Task description =>
This exercise calls for the records to be returned exactly, with images removed.

Stored records
————————

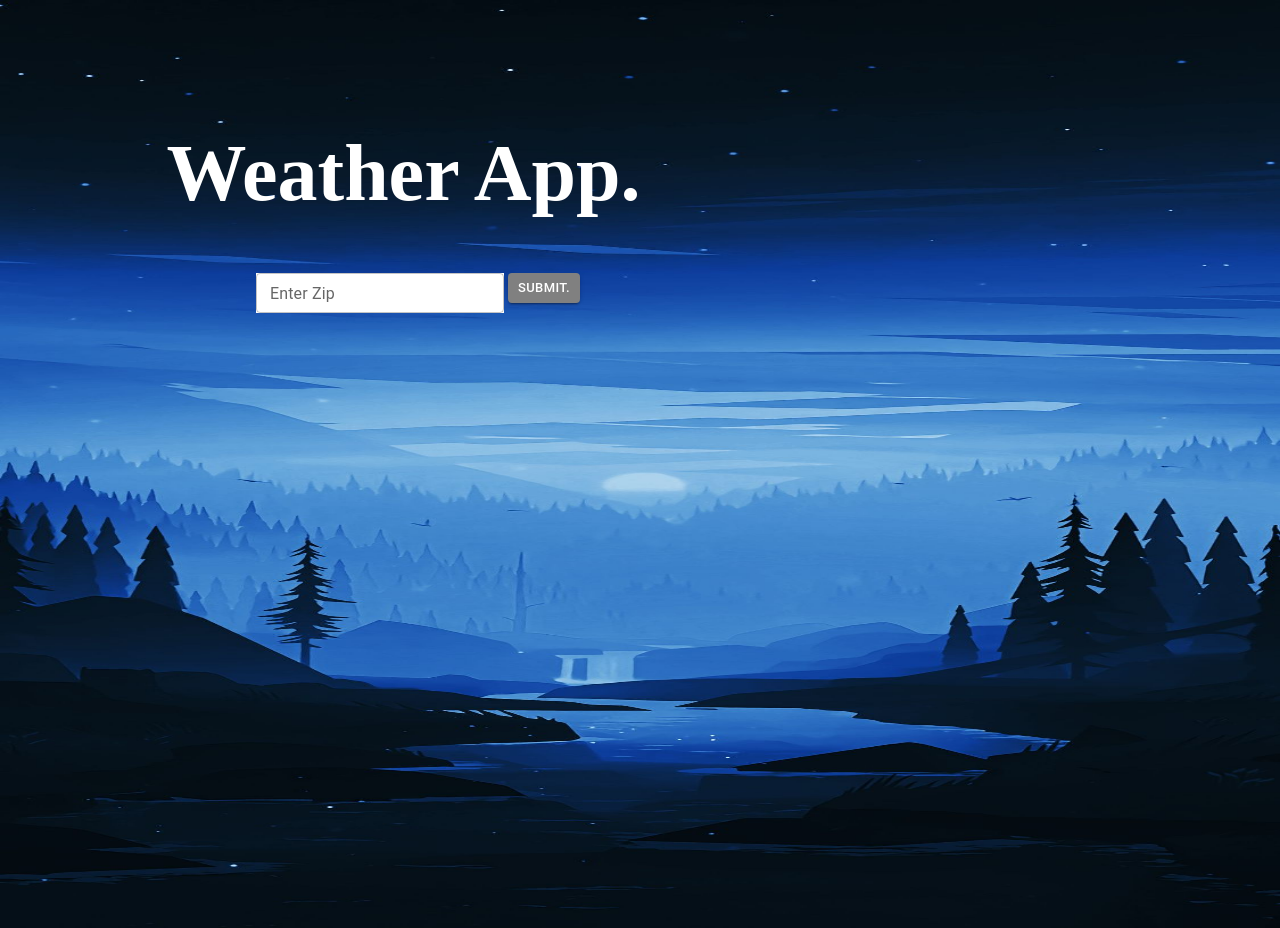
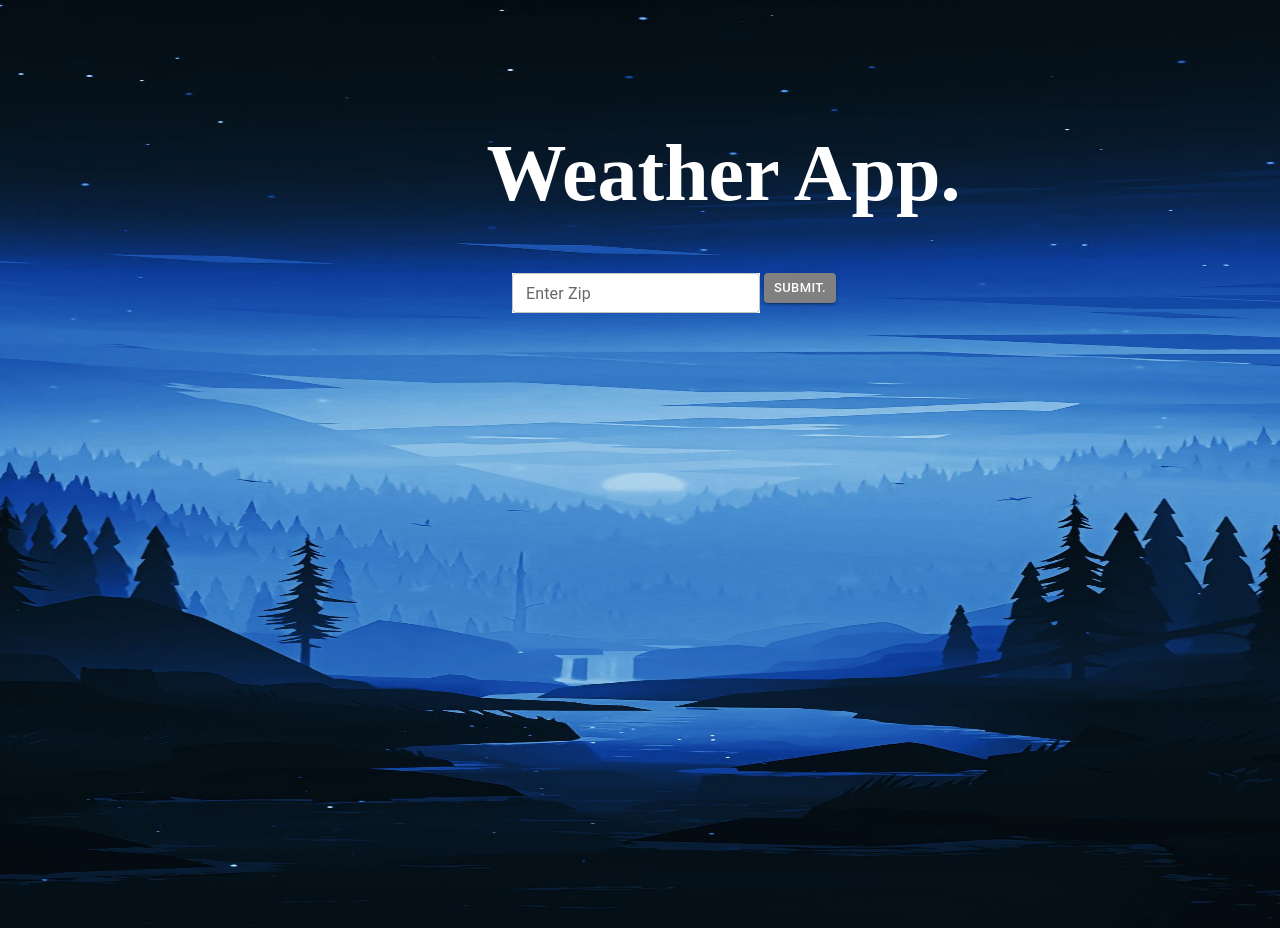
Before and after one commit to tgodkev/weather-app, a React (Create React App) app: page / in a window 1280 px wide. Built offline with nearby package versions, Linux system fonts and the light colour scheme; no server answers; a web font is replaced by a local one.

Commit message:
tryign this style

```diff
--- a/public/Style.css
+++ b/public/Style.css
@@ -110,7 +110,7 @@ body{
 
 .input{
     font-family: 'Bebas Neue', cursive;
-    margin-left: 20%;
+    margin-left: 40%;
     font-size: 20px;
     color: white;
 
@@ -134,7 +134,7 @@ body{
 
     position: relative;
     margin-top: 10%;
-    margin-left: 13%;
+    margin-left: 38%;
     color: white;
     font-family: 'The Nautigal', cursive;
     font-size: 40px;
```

————————

Answer to this exercise =>
Before and after one commit to tgodkev/weather-app, a React (Create React App) app: page / in a window 1280 px wide. Built offline with nearby package versions, Linux system fonts and the light colour scheme; no server answers; a web font is replaced by a local one.

Commit message:
tryign this style

```diff
--- a/public/Style.css
+++ b/public/Style.css
@@ -110,7 +110,7 @@ body{
 
 .input{
     font-family: 'Bebas Neue', cursive;
-    margin-left: 20%;
+    margin-left: 40%;
     font-size: 20px;
     color: white;
 
@@ -134,7 +134,7 @@ body{
 
     position: relative;
     margin-top: 10%;
-    margin-left: 13%;
+    margin-left: 38%;
     color: white;
     font-family: 'The Nautigal', cursive;
     font-size: 40px;
```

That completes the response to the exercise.